Cancer-Stricken Inmate Seeks Release Before Death
A dying bank robber, now serving the last 24 months of a 16-year prison sentence, may not fully understand the scope of the pro bono effort that's been organized to help him. But the state's largest law firm is embroiled in an 11th-hour plea to secure his release.
Bernard Mulka, 51, has been weakened from rectal cancer to the point that he is unable to walk on his own. His sister, Lynn Atkinson, wants her brother to have the dignity of dying at home.
"He's never hurt anybody," she said. "I don't think robbing a bank is a nice thing to do, but all I'm saying is, he's dying, let him come home."
For the past three weeks, three pro bono lawyers at Robinson & Cole in Hartford have been working to get Mulka out of prison. They argue that a state law on medical parole was created for this very purpose.
James Wade, one of the Robinson & Cole lawyers, said the law allows dying inmates to be sent home if they have less than six months to live, have not been convicted of a violent crime, and if they are longer a threat to others.
"There is no dispute that Mr. Mulka is a dying man," Wade wrote in a Dec. 30 letter to Erika Tindill, chair of the state Board of Pardons and Paroles. In the letter, Wade indicated the lawyers had been seeking a hearing for two weeks but had received no answer.
"We received another report from [a doctor] stating that Mr. Mulka has terminal, incurable cancer … which is causing him significant pain and suffering and has debilitated him to the point that he is barely able to walk at this time."
Wade added that they "fear that Mr. Mulka will die before his application for medical and/or compassionate parole is decided, or even heard." With that concern at the forefront, Wade said in the letter, he will seek a federal court order and monetary damages if a decision is not made by Jan. 30.
"The continued delays we have encountered, all while Mr. Mulka is dying in prison, is a form of cruel and unusual punishment forbidden by the Eight Amendment to the United States Constitution," Wade wrote.

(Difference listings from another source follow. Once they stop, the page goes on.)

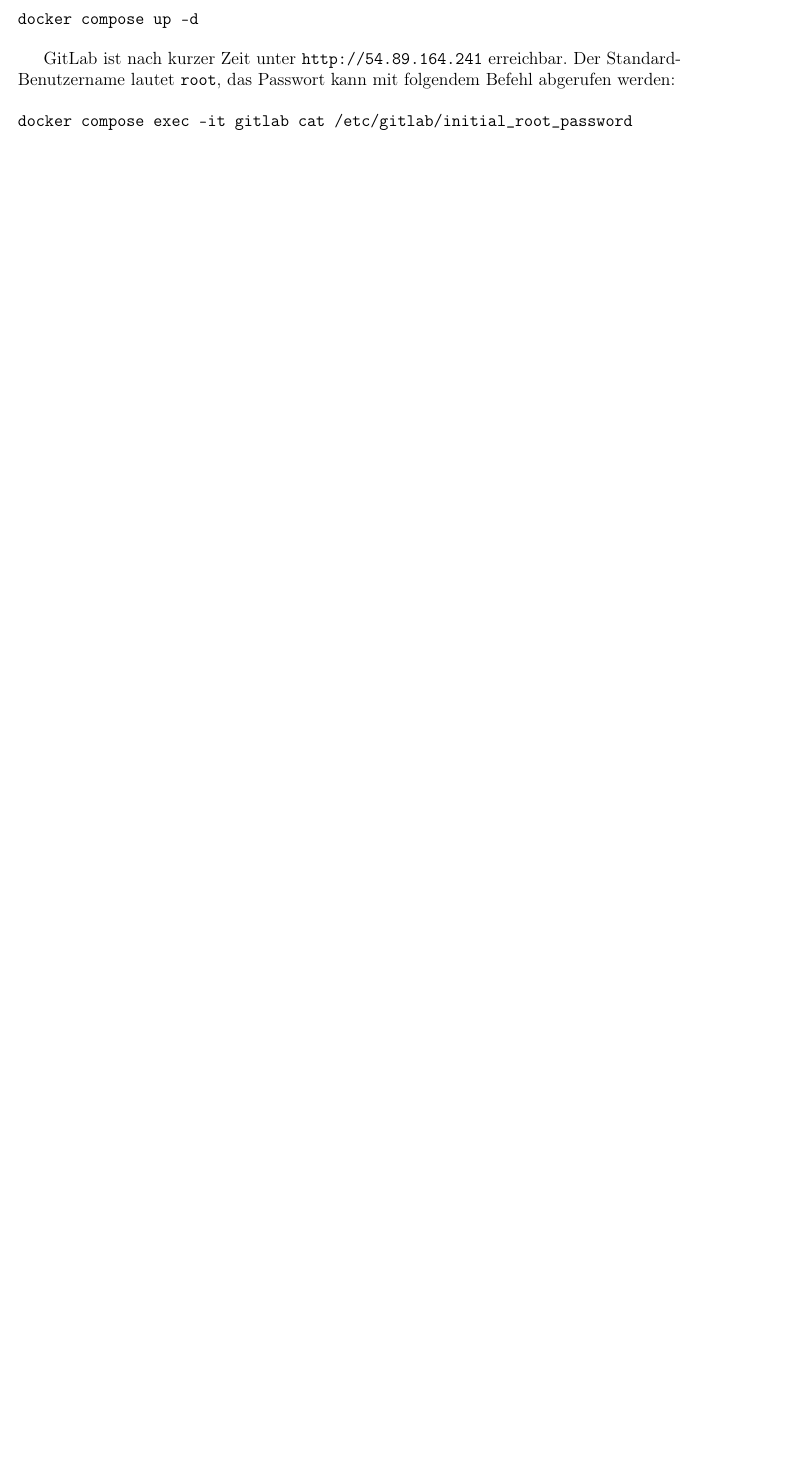
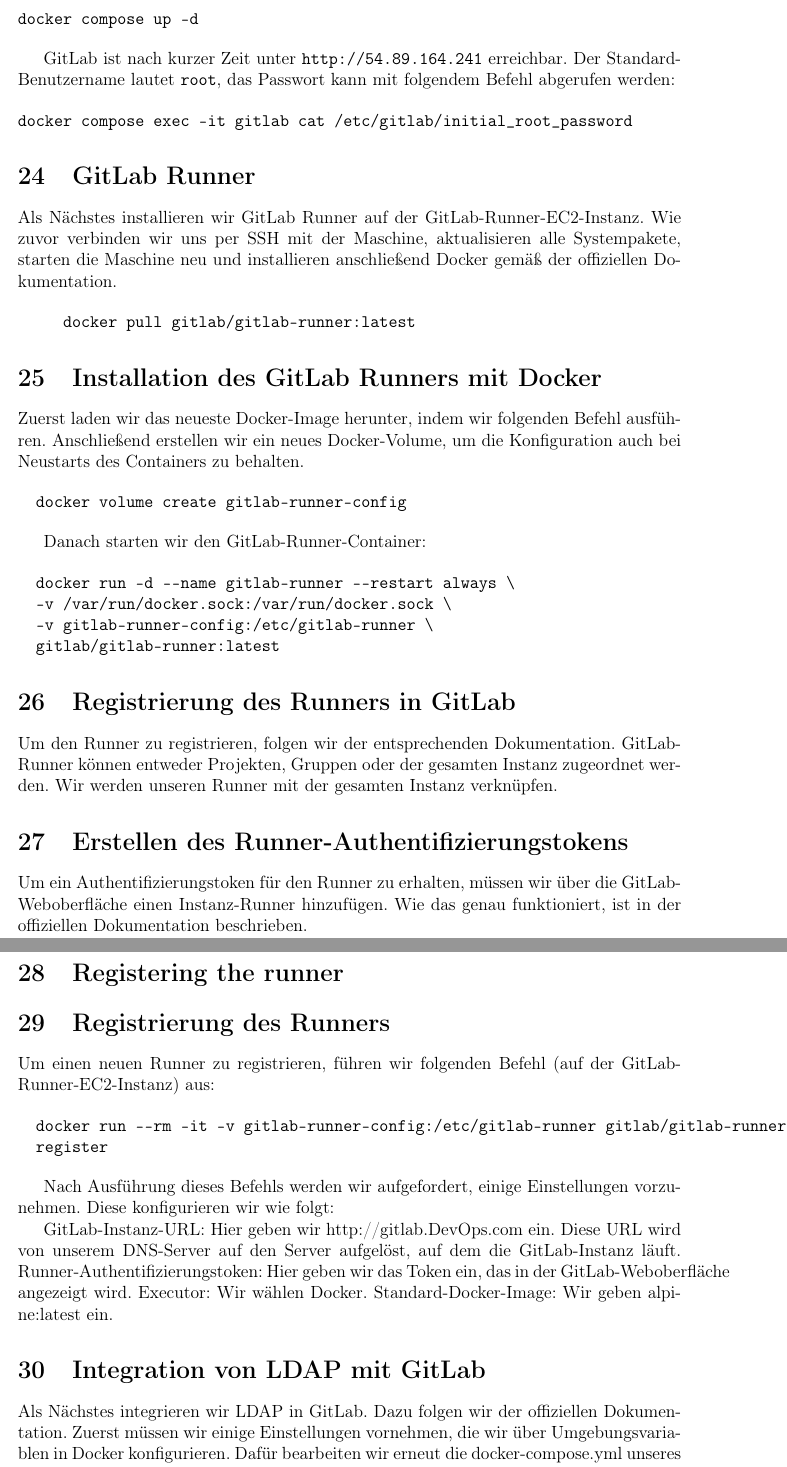
Before and after one commit to LRenTi/BIF3_DEVOPS, a LaTeX document (Milestone 2/Protokoll/protocol1.tex): part of page 24 of 26 before the commit and two parts of pages 24 and 25 of 28 after it, the two joined at a grey line, cut so that both start at the same text, the shorter picture padded with empty space. Compiled offline with pdfLaTeX.

Commit message:
GotLabRunner ohne Bilder. Bilder sind jetzt im Data ordner

```diff
--- a/Milestone 2/Protokoll/protocol1.tex
+++ b/Milestone 2/Protokoll/protocol1.tex
@@ -807,6 +807,106 @@
 \end{verbatim}
 
 
+
+
+
+
+
+\section{GitLab Runner}
+Als Nächstes installieren wir GitLab Runner auf der GitLab-Runner-EC2-Instanz.
+Wie zuvor verbinden wir uns per SSH mit der Maschine, aktualisieren alle Systempakete, starten die Maschine neu und installieren anschließend Docker gemäß der offiziellen Dokumentation.
+
+\begin{verbatim}
+    	docker pull gitlab/gitlab-runner:latest
+\end{verbatim}
+
+\section{Installation des GitLab Runners mit Docker}
+Zuerst laden wir das neueste Docker-Image herunter, indem wir folgenden Befehl ausführen.
+Anschließend erstellen wir ein neues Docker-Volume, um die Konfiguration auch bei Neustarts des Containers zu behalten.
+
+\begin{verbatim}
+		docker volume create gitlab-runner-config
+\end{verbatim}
+
+Danach starten wir den GitLab-Runner-Container:
+
+\begin{verbatim}
+		docker run -d --name gitlab-runner --restart always \
+		-v /var/run/docker.sock:/var/run/docker.sock \
+		-v gitlab-runner-config:/etc/gitlab-runner \
+		gitlab/gitlab-runner:latest
+\end{verbatim}
+
+\section{Registrierung des Runners in GitLab}
+Um den Runner zu registrieren, folgen wir der entsprechenden Dokumentation.
+GitLab-Runner können entweder Projekten, Gruppen oder der gesamten Instanz zugeordnet werden.
+Wir werden unseren Runner mit der gesamten Instanz verknüpfen.
+
+\section{Erstellen des Runner-Authentifizierungstokens}
+Um ein Authentifizierungstoken für den Runner zu erhalten, müssen wir über die GitLab-Weboberfläche einen Instanz-Runner hinzufügen.
+Wie das genau funktioniert, ist in der offiziellen Dokumentation beschrieben.
+
+\section{Registering the runner}
+
+\section{Registrierung des Runners}
+Um einen neuen Runner zu registrieren, führen wir folgenden Befehl (auf der GitLab-Runner-EC2-Instanz) aus:
+
+\begin{verbatim}
+		docker run --rm -it -v gitlab-runner-config:/etc/gitlab-runner gitlab/gitlab-runner:latest
+		register
+\end{verbatim}
+
+Nach Ausführung dieses Befehls werden wir aufgefordert, einige Einstellungen vorzunehmen. Diese konfigurieren wir wie folgt:
+
+GitLab-Instanz-URL: Hier geben wir http://gitlab.DevOps.com ein. Diese URL wird von unserem DNS-Server auf den Server aufgelöst, auf dem die GitLab-Instanz läuft.
+Runner-Authentifizierungstoken: Hier geben wir das Token ein, das in der GitLab-Weboberfläche angezeigt wird.
+Executor: Wir wählen Docker.
+Standard-Docker-Image: Wir geben alpine:latest ein.
+
+\section{Integration von LDAP mit GitLab} Als Nächstes integrieren wir LDAP in GitLab. Dazu folgen wir der offiziellen Dokumentation.
+Zuerst müssen wir einige Einstellungen vornehmen, die wir über Umgebungsvariablen in Docker konfigurieren. Dafür bearbeiten wir erneut die docker-compose.yml unseres LDAP-Servers.
+
+\begin{verbatim}
+		services:
+		gitlab:
+		image: gitlab/gitlab-ce:latest
+		container_name: gitlab
+		restart: always
+		hostname: 'gitlab.ilovedevops.com'
+		environment:
+		GITLAB_OMNIBUS_CONFIG: |
+		external_url 'http://54.89.164.241'
+		gitlab_rails['ldap_enabled'] = true
+		gitlab_rails['ldap_servers'] = {
+		'main' => {
+						'label' => 'LDAP',
+						'host' => 'ldap.ilovedevops.com',
+						'port' => 389,
+						'uid' => 'uid',
+						'encryption' => 'plain',
+						'verify_certificates' => false,
+						'active_directory' => false,
+						'base' => 'dc=ilovedevops,dc=com',
+						'lowercase_usernames' => 'false'
+				}
+		}
+		ports:
+		- '80:80'
+		- '443:443'
+		- '22:22'
+		volumes:
+		- '$GITLAB_HOME/config:/etc/gitlab'
+		- '$GITLAB_HOME/logs:/var/log/gitlab'
+		- '$GITLAB_HOME/data:/var/opt/gitlab'
+		shm_size: '256m'
+\end{verbatim}
+
+Die genaue Wirkung dieser Einstellungen wird in der oben verlinkten Dokumentation ausführlich beschrieben.
+Das war’s! Benutzer können sich nun mit ihrer LDAP-UID und ihrem Passwort anmelden.
+
+
+
+
 \newpage
 \addcontentsline{toc}{section}{Abbildungsverzeichnis}
 \listoffigures
```
Also changed, not shown: Milestone 2/Protokoll/data/GITLAB_GEHT.png (added), Milestone 2/Protokoll/data/RUNNER_GEHT.png (added), Milestone 2/Protokoll/data/RUNNER_ONLINE.png (added), Milestone 2/Protokoll/protocol1.tex (10 more changed lines).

Medical parole has been around for many years, approved by legislators in Connecticut and other states in the 1980s as the AIDS epidemic led to a mounting number of deaths in prison populations. The federal government and all but a few states now have laws allowing an inmate to be released from prison if death is imminent.